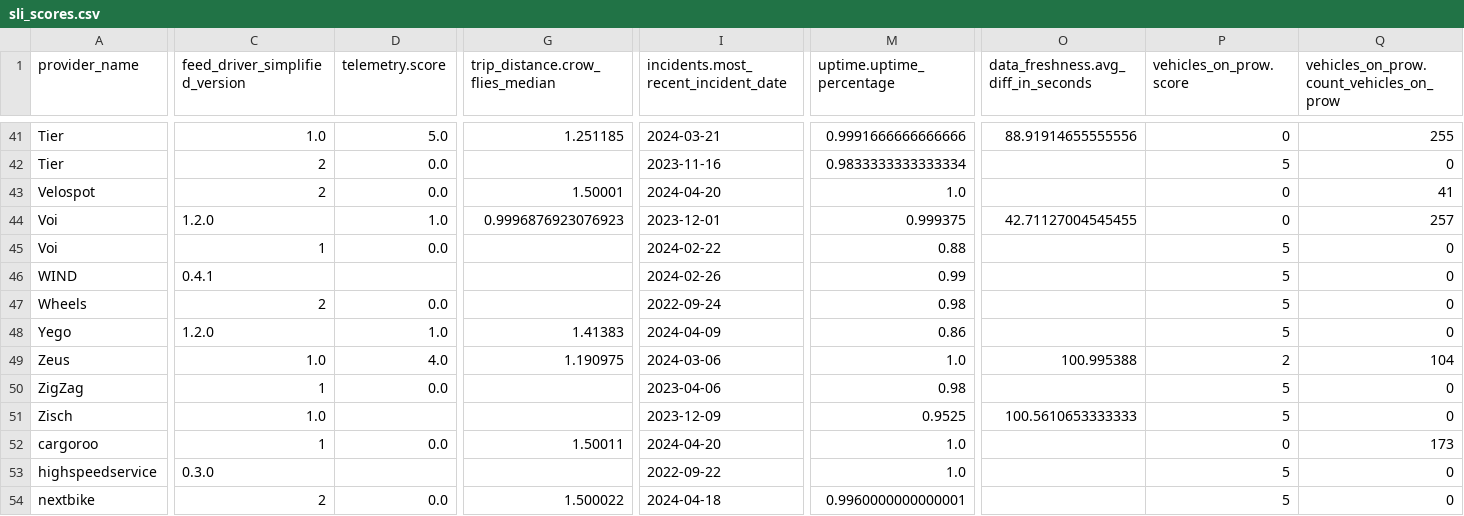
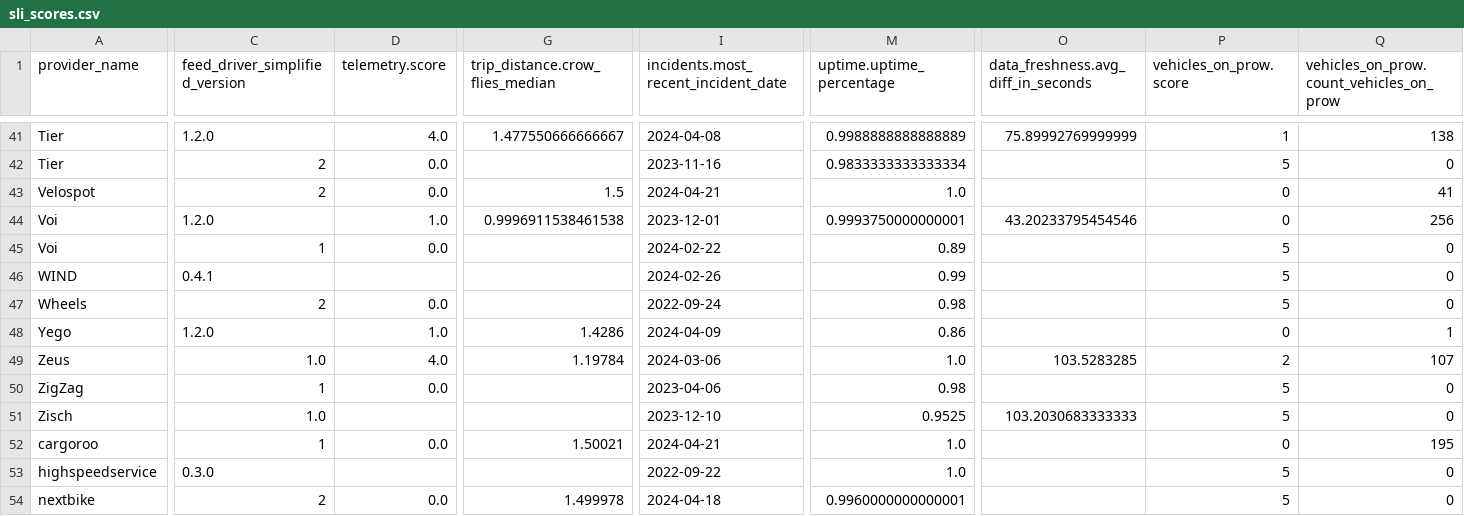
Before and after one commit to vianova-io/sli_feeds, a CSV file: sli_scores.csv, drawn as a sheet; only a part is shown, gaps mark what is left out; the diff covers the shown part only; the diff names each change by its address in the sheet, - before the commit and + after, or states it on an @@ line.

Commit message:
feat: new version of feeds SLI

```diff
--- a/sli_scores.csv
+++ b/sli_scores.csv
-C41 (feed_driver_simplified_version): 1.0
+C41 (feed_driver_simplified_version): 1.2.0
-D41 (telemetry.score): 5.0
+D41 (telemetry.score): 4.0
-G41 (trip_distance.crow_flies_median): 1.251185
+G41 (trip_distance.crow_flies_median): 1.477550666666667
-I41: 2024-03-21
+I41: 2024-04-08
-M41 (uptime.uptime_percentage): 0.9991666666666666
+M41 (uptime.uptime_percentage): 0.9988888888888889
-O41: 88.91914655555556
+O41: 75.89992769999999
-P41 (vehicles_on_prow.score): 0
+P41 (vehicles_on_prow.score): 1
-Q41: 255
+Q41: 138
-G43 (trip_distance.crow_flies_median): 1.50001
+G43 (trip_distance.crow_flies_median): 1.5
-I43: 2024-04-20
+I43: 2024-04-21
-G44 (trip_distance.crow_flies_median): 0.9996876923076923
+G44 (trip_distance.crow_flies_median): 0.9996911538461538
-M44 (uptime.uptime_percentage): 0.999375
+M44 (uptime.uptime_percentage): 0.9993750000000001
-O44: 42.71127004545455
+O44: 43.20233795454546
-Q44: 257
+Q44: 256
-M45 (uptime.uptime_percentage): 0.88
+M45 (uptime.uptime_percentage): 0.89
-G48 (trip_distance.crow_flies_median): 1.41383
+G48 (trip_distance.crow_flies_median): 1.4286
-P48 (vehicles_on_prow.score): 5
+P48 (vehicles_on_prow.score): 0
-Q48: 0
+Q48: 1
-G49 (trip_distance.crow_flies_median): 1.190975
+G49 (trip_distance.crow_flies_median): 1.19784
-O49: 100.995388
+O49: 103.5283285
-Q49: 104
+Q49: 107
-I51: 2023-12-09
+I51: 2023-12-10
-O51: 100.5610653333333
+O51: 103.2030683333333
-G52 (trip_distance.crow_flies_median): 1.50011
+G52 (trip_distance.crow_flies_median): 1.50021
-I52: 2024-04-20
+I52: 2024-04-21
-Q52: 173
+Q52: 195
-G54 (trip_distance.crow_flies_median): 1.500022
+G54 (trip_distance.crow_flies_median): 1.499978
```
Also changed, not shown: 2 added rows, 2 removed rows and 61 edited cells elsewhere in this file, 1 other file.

§ Work order: The required output is each line of the entries that contains the word "shown".

§ The answer:
Before and after one commit to vianova-io/sli_feeds, a CSV file: sli_scores.csv, drawn as a sheet; only a part is shown, gaps mark what is left out; the diff covers the shown part only; the diff names each change by its address in the sheet, - before the commit and + after, or states it on an @@ line.
Also changed, not shown: 2 added rows, 2 removed rows and 61 edited cells elsewhere in this file, 1 other file.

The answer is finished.